The Pilbara Ports Authority has reported a throughput of 54.8 million tonnes (Mt) of material for February 2023, a five per cent increase over the same period last year.
Port Hedland achieved a throughput of 39.3Mt, a two per cent decrease compared to February 2022.
Port Hedland imported roughly 162,000 tonnes, a dip of one per cent from last year.
Of the 39.3Mt of exports, 38.8Mt was exclusively iron ore, bound mostly for China and partly for Korea, Taiwan and a small handful of other countries.
Almost 79,000 tonnes of manganese ore and 84,000 tonnes of spodumene concentrate was exported to China.
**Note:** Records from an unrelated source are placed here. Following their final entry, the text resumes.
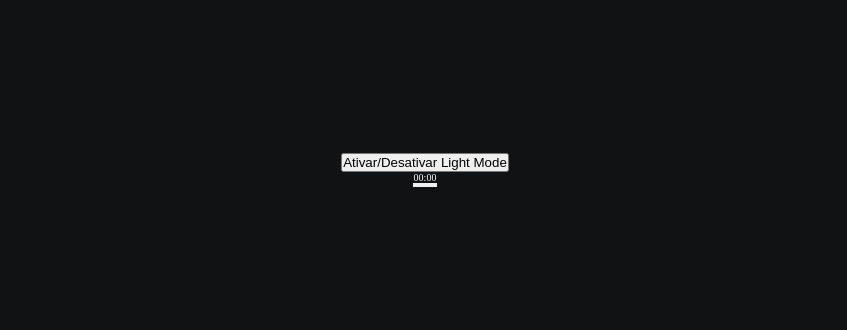
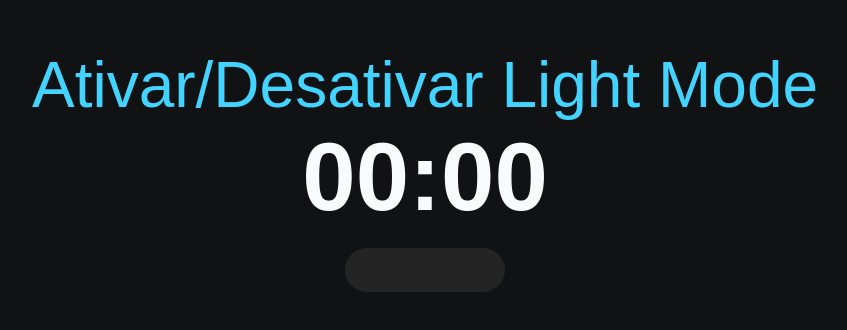
Before and after one commit to guipradocardoso/focus-timer, a plain HTML site: page index.html in a window 1280 px wide. Shown: the part 230-560 px from the top of the page, without its empty margins (215-1062 px from the left). Drawn offline with Linux system fonts and the light colour scheme; some icons are missing.

Commit message:
styling clock and buttons

```diff
--- a/index.html
+++ b/index.html
@@ -27,9 +27,9 @@
       <section id="controls" class="flex">
         <button class="ph ph-play-circle"></button>
         <button class="ph ph-pause-circle"></button>
-        <button class="ph ph-stop-circle"></button>
-        <button class="ph ph-timer"></button>
-        <button class="ph ph-speaker-none"></button>
+        <button class="ph ph-stop-circle secondary"></button>
+        <button class="ph ph-timer secondary"></button>
+        <button class="ph ph-speaker-none secondary"></button>
         <button class="ph ph-speaker-high"></button>
       </section>
     </div>
--- a/style.css
+++ b/style.css
@@ -5,12 +5,13 @@
 }
 
 :root {
-  font-size: 62.5%;
   --hue: 194;
   --bg-color: hsla(var(--hue), 5%, 7%, 1);
   --text-color: hsla(var(--hue), 40%, 98%, 1);
   --primary-color: hsla(var(--hue), 100%, 63%, 1);
   --controls--bg-color: hsla(var(--hue), 0%, 14%, 1);
+
+  font-size: clamp(40%, 1% + 2vw, 62.5%);
 }
 
 body {
@@ -28,3 +29,28 @@ body {
 .flex {
   display: flex;
 }
+
+#timer {
+  font-size: 9.6rem;
+  font-weight: bold;
+  font-family: sans-serif;
+}
+
+#controls {
+  margin-top: 1.6rem;
+  padding: 2.2rem 4rem;
+  gap: 1.6rem;
+  background-color: var(--controls--bg-color);
+  border-radius: 999rem;
+}
+button {
+  background-color: transparent;
+  border: 0;
+  color: var(--primary-color);
+  cursor: pointer;
+  font-size: 6.4rem;
+}
+
+.secondary {
+  color: var(--text-color);
+}
```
Out of a total of 162,000 tonnes of imports, Port Hedland brought in roughly 140,000 tonnes of hydrocarbon.
A throughput of 14.7Mt was reported at the Port of Dampier in February 2023, a 26 per cent increase from February 2022.
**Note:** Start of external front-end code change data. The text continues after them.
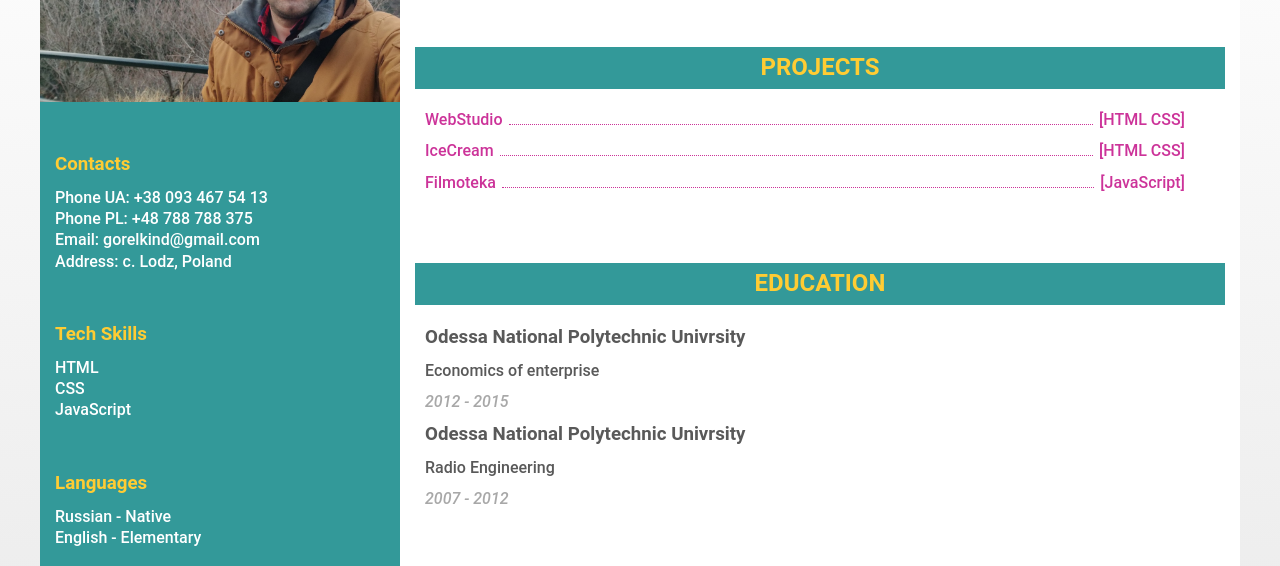
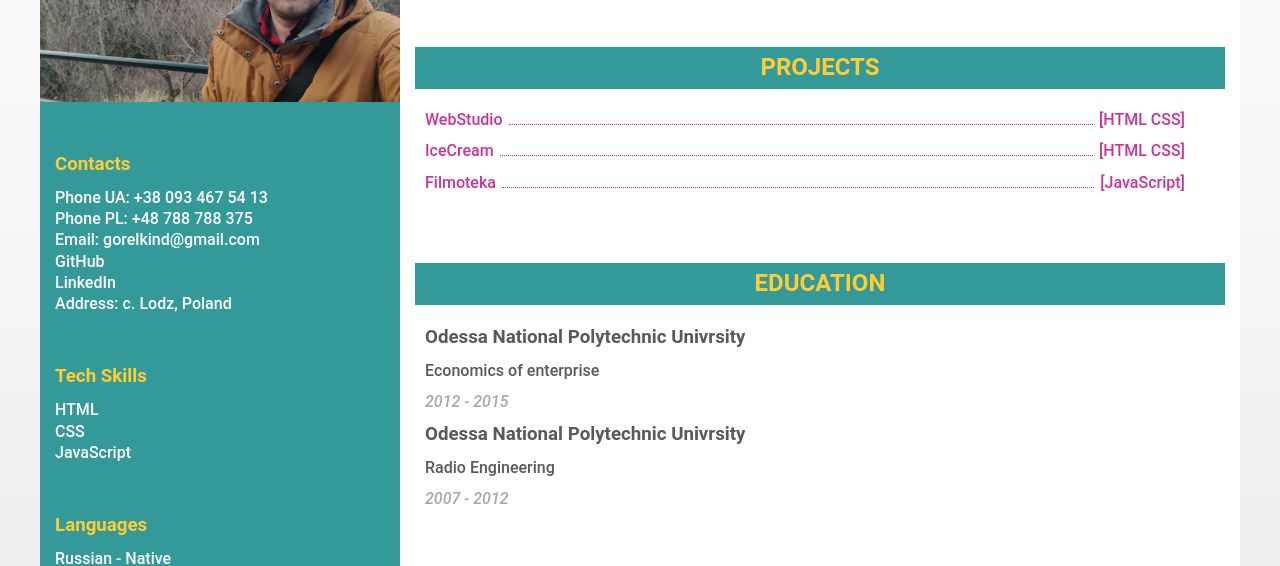
Before and after one commit to Dmitry-Gorelkin/resume, a website built with Parcel: page src/index.html in a window 1280 px wide. Shown: the part 193-759 px from the top of the page. Built offline with nearby package versions, Linux system fonts and the light colour scheme.

Commit message:
add_link

```diff
--- a/src/partials/sidebar.html
+++ b/src/partials/sidebar.html
@@ -29,6 +29,24 @@
             Email:
             <a href="mailto:gorelkind@gmail.com" class="sidebar-link link">gorelkind@gmail.com</a>
           </p>
+        </li>
+        <li>
+          <a
+            href="https://github.com/Dmitry-Gorelkin"
+            class="sidebar-link link"
+            target="_blank"
+            rel="noreferrer noopener"
+            >GitHub</a
+          >
+        </li>
+        <li>
+          <a
+            href="https://www.linkedin.com/in/%D0%B4%D0%BC%D0%B8%D1%82%D1%80%D0%B8%D0%B9-%D0%B3%D0%BE%D1%80%D0%B5%D0%BB%D0%BA%D0%B8%D0%BD-ab420823b/"
+            class="sidebar-link link"
+            target="_blank"
+            rel="noreferrer noopener"
+            >LinkedIn</a
+          >
         </li>
         <li>
           <p>
```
Import tallied 87,000 tonnes, which is a 10 per cent decrease from last year.
These exports were again overwhelmingly iron ore, with Port Dampier processing over 12.2 million tonnes of the resource in the month of February alone.
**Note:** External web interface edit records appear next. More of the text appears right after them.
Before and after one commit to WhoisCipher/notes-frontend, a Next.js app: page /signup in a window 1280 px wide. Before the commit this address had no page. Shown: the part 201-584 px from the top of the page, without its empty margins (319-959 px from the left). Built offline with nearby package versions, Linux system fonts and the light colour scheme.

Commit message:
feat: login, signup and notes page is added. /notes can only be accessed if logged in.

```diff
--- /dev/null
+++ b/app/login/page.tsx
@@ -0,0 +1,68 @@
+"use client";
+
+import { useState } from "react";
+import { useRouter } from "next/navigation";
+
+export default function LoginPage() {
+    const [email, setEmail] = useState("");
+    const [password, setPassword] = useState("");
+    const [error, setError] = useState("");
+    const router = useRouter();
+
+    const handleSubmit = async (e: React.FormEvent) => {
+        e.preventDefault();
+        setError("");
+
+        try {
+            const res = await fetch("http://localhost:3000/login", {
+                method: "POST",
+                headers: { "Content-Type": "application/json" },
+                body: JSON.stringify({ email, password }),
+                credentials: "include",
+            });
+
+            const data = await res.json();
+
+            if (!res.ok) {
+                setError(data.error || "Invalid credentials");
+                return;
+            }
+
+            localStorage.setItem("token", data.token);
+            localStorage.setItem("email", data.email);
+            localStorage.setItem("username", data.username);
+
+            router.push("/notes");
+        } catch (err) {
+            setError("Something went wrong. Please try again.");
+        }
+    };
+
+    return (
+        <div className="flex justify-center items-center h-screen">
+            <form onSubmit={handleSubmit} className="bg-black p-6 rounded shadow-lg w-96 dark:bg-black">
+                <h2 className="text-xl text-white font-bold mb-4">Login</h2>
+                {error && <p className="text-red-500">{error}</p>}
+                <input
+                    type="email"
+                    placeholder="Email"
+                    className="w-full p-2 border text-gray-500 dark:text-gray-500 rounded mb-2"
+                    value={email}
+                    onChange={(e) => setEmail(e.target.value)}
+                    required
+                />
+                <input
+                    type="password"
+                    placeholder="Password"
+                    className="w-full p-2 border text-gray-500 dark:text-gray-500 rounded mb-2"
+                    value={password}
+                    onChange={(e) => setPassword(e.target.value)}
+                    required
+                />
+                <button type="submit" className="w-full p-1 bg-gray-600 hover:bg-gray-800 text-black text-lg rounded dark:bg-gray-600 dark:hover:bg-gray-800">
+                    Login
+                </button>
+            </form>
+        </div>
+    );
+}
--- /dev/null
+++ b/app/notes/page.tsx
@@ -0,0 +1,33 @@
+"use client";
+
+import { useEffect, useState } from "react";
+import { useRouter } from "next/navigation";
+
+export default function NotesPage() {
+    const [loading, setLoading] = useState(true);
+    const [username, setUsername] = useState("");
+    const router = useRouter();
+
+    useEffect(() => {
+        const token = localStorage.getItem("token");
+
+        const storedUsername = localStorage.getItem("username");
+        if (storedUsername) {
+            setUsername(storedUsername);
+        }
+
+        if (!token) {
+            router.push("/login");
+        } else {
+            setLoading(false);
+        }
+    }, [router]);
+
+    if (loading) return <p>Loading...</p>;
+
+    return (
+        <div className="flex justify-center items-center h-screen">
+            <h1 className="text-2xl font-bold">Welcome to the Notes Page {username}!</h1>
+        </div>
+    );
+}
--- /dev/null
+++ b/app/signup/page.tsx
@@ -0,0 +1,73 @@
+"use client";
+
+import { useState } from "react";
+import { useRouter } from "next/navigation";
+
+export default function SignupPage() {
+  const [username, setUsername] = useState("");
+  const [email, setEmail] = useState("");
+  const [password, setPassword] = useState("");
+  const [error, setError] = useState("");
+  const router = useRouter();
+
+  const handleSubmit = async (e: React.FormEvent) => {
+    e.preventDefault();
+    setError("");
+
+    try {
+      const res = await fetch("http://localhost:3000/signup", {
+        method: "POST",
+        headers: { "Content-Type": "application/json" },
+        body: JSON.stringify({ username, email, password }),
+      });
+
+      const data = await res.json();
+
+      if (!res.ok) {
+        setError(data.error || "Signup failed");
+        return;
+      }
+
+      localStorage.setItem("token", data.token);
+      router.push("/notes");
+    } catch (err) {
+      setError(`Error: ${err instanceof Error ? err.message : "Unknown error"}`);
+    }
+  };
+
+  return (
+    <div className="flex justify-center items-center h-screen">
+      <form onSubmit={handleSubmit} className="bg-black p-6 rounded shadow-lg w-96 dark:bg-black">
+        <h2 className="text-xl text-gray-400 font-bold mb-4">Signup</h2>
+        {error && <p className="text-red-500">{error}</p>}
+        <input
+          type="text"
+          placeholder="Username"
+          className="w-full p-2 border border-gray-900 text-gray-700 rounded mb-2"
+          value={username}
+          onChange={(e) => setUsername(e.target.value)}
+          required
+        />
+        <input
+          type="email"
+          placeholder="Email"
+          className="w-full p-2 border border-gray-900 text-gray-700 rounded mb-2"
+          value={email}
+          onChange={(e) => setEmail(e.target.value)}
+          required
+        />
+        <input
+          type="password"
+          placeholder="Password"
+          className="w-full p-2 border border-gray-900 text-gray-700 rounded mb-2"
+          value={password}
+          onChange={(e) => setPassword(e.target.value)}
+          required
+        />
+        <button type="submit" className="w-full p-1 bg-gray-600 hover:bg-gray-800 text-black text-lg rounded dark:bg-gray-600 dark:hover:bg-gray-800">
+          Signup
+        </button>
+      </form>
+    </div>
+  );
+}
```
The Federal Government recently announced a $565 million investment into the Port of Hedland to expand its export and import capacity.
In a collaborative effort between the Federal and Western Australian governments, the investment will see Lumsden Point expanded and new facilities and berths installed to help diversify trade in the Pilbara.
This will include increasing the capacity to export lithium and copper concentrates.
Prime Minister Anthony Albanese said the upgrade will help unlock trade and investment opportunities and help to drive Australia’s net-zero future.
“Demand is growing locally and overseas for clean energy sources and our Government’s investment in the Lumsden Point expansion will help position northern Australia to take advantage of the economic opportunities this demand presents,” he said.